Top of Records provided
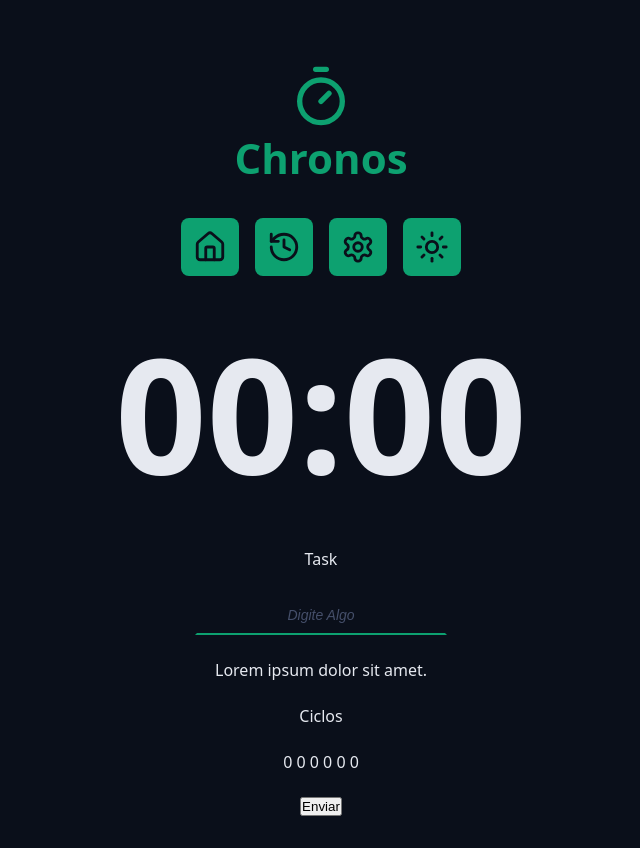
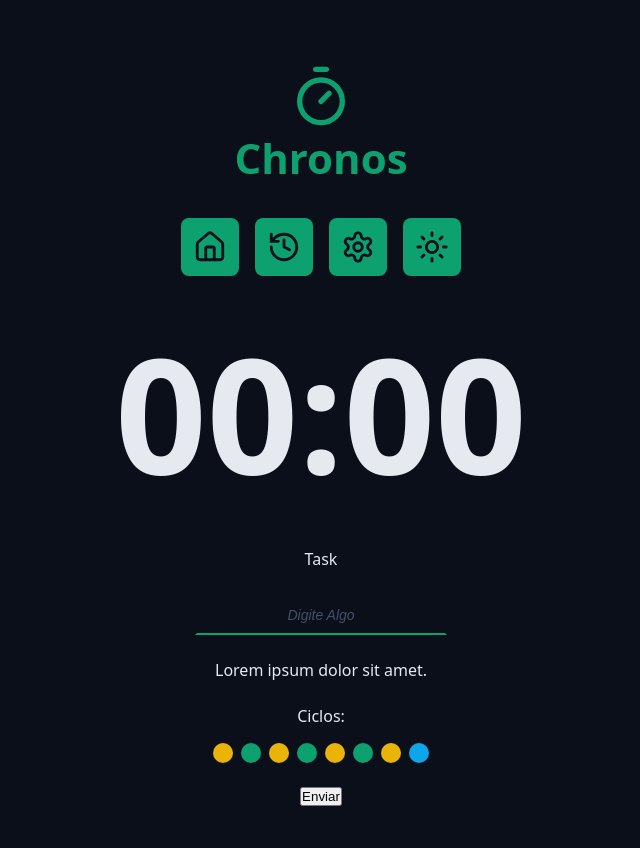
Before and after one commit to vimassaru/chronos_pomodoro, a React (Vite) app: page / in a window 1280 px wide. Shown: the whole page, without its empty margins (319-959 px from the left). Built offline with nearby package versions, Linux system fonts and the light colour scheme.

Commit message:
feature: adicionando componente de ciclos: Cycles.tsx

```diff
--- a/src/App.tsx
+++ b/src/App.tsx
@@ -1,5 +1,6 @@
 import { Container } from './components/ui/Container';
 import { CountDown } from './components/ui/CountDown';
+import { Cycles } from './components/ui/Cycles';
 import { DefaultInput } from './components/ui/DefaultInput';
 import { Logo } from './components/ui/Logo';
 import { Menu } from './components/ui/Menu';
@@ -35,8 +36,7 @@
           </div>
 
           <div className='formRow'>
-            <p>Ciclos</p>
-            <p>0 0 0 0 0 0</p>
+            <Cycles />
           </div>
 
           <div className='formRow'>
--- /dev/null
+++ b/src/components/ui/Cycles/index.tsx
@@ -0,0 +1,21 @@
+import styles from './styles.module.css';
+
+
+export const Cycles = () => {
+  return (
+      <div className={styles.cycles}>
+        <span>Ciclos:</span>
+
+        <div className={styles.cycleDots}>
+          <span className={`${styles.cycleDot} ${styles.workTime}`}></span>
+          <span className={`${styles.cycleDot} ${styles.shortBreakTime}`}></span>
+          <span className={`${styles.cycleDot} ${styles.workTime}`}></span>
+          <span className={`${styles.cycleDot} ${styles.shortBreakTime}`}></span>
+          <span className={`${styles.cycleDot} ${styles.workTime}`}></span>
+          <span className={`${styles.cycleDot} ${styles.shortBreakTime}`}></span>
+          <span className={`${styles.cycleDot} ${styles.workTime}`}></span>
+          <span className={`${styles.cycleDot} ${styles.longBreakTime}`}></span>
+        </div>
+      </div>
+  )
+}
--- /dev/null
+++ b/src/components/ui/Cycles/styles.module.css
@@ -0,0 +1,31 @@
+.cycles {
+  display: flex;
+  flex-direction: column;
+  align-items: center;
+  justify-content: center;
+  gap: 1.6rem;
+}
+
+.cycleDots {
+  display: flex;
+  gap: 0.8rem;
+}
+
+.cycleDot {
+  height: 2rem;
+  width: 2rem;
+  background-color: var(--primary);
+  border-radius: 50%;
+}
+
+.workTime {
+  background: var(--warning);
+}
+
+.shortBreakTime {
+  background: var(--primary);
+}
+
+.longBreakTime {
+  background: var(--info);
+}
```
Bottom of Records provided
Work task:
Count all lines of the data that include "import". The answer is the number alone.

Exercise answer:
7